o   Team Points – 10 points will be given to the winning team, 9 to second and so on down the line.  3 of 4 scores will count.  Any team with 2 or less golfers will receive 0 points for that match.

o   Individual Points – 200 points will be given to first place, 180 to second, 170 third, 165 for forth and so on down the line in 5 point intervals.

o   At the end of the Interclub season, the Interclub Championship will be set up in which the winning teams from each division, plus the top individuals from each division will be invited (all based on points).  All participants are eligible to win the individual title.

Match Format

Juniors will be playing individual stroke play, 18 holes.  Sub-juniors will be playing 9 hole individual stroke play.  Coaches may implement a double par rule for sub-juniors (the most they can take on a hole is double par).  Coaches with sub-juniors that are beginners or have limited skills at this stage of the game are asked to use their discretion and do what is best for these players.

Interclub Matches Rules and Reminders to Players

1)     USGA rules will govern all play.  It is the player’s obligation to know the rules.  If a situation occurs where there is confusion on how to proceed (for example, you think you should drop in one place, but your playing competitor feels the drop should take place in another), 2 balls may be played (be sure to state the ball which you would like to have scored) and the committee will decide the proper score after the round concludes.  However, before doing this, please try to get a supervisor over to your situation if one is in the area. Hopefully, the correct ruling can be given then.  Girls will play from the forward tees.

Special situations:

a)     Many courses have unique situations for their specific course listed on the scorecard.  Please review the scorecard if such circumstances exist.

b)     A “special situation” sheet may be given to you prior to the match.  Please review.

c)     The host coach/pro may verbally inform you of special situations prior to the match.  Please pay attention to this.

2)     Juniors and sub-juniors will play individual 18 hole stroke play.  Summer rules unless otherwise noted.  As mentioned, sub-juniors have the option of playing a scramble.  Coach’s decision.

3)     Players must mark their golf ball with a distinguishing mark.  Any unmarked ball that is hit into an area where the ball cannot be seen coming to rest will be declared lost, as you have no way to know it is your ball.  You must take a stroke and distance penalty.

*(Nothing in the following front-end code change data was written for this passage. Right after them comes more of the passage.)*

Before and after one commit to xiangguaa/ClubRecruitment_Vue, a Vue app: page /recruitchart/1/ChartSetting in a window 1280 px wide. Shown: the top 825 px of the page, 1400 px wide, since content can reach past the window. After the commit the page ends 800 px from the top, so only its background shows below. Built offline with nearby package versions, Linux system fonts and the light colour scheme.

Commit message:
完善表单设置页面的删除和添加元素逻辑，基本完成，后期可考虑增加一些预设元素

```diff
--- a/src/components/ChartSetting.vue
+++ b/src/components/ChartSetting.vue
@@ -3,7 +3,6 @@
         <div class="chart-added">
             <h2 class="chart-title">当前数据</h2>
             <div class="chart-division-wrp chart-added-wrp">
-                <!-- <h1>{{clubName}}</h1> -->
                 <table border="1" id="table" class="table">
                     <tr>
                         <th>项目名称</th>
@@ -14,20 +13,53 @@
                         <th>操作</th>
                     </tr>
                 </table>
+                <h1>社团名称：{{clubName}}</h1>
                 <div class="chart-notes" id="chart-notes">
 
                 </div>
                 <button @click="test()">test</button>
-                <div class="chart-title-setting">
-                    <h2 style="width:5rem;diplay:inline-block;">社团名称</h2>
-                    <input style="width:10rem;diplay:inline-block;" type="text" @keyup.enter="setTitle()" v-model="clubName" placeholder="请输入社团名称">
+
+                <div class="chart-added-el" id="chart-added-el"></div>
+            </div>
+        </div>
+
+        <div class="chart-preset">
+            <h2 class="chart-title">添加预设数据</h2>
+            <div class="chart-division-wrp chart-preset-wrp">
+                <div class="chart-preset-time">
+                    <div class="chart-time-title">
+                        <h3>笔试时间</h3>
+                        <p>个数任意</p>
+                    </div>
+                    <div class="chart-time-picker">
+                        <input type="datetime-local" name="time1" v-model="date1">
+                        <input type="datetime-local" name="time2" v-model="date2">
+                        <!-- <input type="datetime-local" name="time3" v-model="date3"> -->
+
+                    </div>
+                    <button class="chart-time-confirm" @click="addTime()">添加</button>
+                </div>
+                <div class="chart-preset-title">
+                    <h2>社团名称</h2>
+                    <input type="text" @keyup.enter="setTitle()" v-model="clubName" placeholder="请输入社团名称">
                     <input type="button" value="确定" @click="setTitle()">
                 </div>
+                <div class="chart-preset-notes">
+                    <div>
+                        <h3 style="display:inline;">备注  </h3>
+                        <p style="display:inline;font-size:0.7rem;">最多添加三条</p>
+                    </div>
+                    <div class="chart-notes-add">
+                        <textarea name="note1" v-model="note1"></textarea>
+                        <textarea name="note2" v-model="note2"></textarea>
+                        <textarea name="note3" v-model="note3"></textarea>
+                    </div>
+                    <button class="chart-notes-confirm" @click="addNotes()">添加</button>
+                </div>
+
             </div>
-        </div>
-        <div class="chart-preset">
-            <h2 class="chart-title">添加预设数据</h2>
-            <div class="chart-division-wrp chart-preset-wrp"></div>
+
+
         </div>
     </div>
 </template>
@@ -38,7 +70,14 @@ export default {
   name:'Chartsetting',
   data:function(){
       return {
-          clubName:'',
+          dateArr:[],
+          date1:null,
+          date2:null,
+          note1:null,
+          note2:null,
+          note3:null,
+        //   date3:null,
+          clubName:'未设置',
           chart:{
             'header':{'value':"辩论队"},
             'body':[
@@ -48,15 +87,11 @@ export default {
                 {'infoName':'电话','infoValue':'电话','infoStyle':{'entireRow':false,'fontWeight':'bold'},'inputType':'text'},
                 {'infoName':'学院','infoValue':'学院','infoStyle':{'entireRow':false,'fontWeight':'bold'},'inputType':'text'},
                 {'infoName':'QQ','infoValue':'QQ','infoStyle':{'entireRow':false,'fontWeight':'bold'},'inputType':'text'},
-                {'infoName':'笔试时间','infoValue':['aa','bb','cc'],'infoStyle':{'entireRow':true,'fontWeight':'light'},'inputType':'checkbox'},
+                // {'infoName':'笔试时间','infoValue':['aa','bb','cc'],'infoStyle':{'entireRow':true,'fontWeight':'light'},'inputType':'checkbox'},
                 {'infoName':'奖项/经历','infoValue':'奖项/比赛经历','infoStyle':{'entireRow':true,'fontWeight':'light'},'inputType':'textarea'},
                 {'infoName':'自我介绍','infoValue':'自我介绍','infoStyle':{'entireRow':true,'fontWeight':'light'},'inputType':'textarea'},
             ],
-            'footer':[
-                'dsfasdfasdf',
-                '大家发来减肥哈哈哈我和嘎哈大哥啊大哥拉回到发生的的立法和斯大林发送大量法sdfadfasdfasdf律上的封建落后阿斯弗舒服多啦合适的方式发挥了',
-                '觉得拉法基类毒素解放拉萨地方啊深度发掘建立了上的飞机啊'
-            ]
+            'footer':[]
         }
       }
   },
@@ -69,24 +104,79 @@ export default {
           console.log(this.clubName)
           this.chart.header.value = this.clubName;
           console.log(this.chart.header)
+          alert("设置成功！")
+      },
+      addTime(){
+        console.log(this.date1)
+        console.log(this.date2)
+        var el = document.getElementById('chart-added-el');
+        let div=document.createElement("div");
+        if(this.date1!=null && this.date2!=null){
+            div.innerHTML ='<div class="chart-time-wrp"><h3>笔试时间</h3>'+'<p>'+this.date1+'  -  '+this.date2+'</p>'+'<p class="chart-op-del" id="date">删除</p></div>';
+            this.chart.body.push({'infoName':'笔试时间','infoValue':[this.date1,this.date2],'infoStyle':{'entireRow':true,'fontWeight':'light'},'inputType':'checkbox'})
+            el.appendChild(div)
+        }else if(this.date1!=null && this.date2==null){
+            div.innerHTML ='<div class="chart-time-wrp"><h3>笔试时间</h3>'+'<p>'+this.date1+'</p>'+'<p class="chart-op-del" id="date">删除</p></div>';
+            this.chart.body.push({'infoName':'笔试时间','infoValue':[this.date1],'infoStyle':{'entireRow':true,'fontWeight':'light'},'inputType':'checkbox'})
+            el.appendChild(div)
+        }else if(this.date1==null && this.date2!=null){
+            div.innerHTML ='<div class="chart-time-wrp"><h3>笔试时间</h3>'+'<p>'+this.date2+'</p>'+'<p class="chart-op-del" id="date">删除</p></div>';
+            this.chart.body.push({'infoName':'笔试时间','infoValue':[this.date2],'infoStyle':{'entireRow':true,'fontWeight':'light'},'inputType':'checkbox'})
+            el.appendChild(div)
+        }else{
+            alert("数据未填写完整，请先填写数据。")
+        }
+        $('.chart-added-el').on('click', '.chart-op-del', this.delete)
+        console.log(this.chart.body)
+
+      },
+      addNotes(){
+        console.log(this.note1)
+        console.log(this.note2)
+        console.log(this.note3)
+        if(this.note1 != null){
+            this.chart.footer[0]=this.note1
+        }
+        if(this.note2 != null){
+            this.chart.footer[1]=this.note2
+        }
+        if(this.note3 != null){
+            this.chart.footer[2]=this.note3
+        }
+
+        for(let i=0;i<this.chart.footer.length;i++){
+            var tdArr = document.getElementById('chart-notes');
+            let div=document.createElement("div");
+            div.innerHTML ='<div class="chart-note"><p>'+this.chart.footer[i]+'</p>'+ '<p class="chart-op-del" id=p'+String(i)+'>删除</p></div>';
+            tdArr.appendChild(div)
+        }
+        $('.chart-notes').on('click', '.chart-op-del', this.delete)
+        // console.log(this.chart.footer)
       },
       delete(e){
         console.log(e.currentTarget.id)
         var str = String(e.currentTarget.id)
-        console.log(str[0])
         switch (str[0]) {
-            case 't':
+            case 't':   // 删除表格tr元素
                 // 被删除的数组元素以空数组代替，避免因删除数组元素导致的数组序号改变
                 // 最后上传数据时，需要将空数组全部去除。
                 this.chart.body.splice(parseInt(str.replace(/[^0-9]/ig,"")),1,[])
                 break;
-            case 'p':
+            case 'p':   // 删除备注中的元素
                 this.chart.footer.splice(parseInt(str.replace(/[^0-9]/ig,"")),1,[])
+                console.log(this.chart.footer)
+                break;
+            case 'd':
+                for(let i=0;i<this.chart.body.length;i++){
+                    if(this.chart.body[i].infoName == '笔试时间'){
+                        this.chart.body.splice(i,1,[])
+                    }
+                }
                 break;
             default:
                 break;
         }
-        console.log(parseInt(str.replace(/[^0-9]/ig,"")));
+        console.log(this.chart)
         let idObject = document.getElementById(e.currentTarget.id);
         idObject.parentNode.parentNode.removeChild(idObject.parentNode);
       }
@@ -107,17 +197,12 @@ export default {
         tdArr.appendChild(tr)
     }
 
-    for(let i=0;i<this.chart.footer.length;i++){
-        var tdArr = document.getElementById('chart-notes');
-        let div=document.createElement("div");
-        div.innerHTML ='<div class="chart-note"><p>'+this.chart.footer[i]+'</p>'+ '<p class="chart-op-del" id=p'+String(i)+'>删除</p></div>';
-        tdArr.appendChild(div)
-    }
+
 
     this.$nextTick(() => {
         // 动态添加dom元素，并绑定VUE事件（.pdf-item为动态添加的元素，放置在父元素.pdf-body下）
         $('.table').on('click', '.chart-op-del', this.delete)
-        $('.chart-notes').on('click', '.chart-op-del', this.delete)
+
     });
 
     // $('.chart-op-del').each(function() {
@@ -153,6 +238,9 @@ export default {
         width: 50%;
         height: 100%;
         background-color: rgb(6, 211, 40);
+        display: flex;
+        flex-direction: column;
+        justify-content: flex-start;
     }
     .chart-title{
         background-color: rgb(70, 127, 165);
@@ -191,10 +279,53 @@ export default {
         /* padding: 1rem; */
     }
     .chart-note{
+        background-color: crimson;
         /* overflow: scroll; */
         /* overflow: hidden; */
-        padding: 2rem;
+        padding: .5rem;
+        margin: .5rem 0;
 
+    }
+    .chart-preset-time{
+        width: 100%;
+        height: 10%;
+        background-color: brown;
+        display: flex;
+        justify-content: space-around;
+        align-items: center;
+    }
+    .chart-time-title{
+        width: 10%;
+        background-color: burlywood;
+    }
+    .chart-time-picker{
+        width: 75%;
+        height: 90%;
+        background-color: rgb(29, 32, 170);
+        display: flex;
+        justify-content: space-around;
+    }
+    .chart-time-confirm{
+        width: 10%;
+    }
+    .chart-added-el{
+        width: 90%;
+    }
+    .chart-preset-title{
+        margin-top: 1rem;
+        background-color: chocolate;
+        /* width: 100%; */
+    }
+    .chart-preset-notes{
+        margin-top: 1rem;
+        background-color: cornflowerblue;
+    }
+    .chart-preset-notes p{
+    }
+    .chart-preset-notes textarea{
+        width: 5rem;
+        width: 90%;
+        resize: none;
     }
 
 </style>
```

4)     Players are responsible for the score of the player whose card is being kept.  You are responsible for that person’s score on each hole.  You should never say “what did you get?”.  You should always state the score you think the person has, such as “you had a 4, correct?”.  If there is a discrepancy, talk about it right away and fix it before the next hole (move away from the green).  Be sure all scores on every hole are correct before you sign the card.

5)     Pace of play – Players should be playing a round of golf in 4 hours and 15 minutes.  It is imperative that groups keep up with the group in front of them.  “Ready golf” (being ready to play when it is your turn, watching other players shots, keeping the “chit-chat” to a minimum, etc) must be adhered to at all times.

6)     Putting – It is always your option to finish out once you start putting.  However, if you decide to wait, be sure to mark your ball.  DO NOT leave your ball on the green when someone else is putting.

7)     Fix all ball marks and divots, whether they are yours or were there when you arrived.  Be courteous to the course you are playing on.  Leave it in better shape than when you arrived.

8)     All cell phones or other electrical devices must be off.  Electronic yardage devices are allowed.

9)     Always be courteous to your fellow competitors.  At times, players may have a bad round.  If this occurs, be sure to act in a manner that is not disruptive to the rest of the players in your group.

Good luck!!!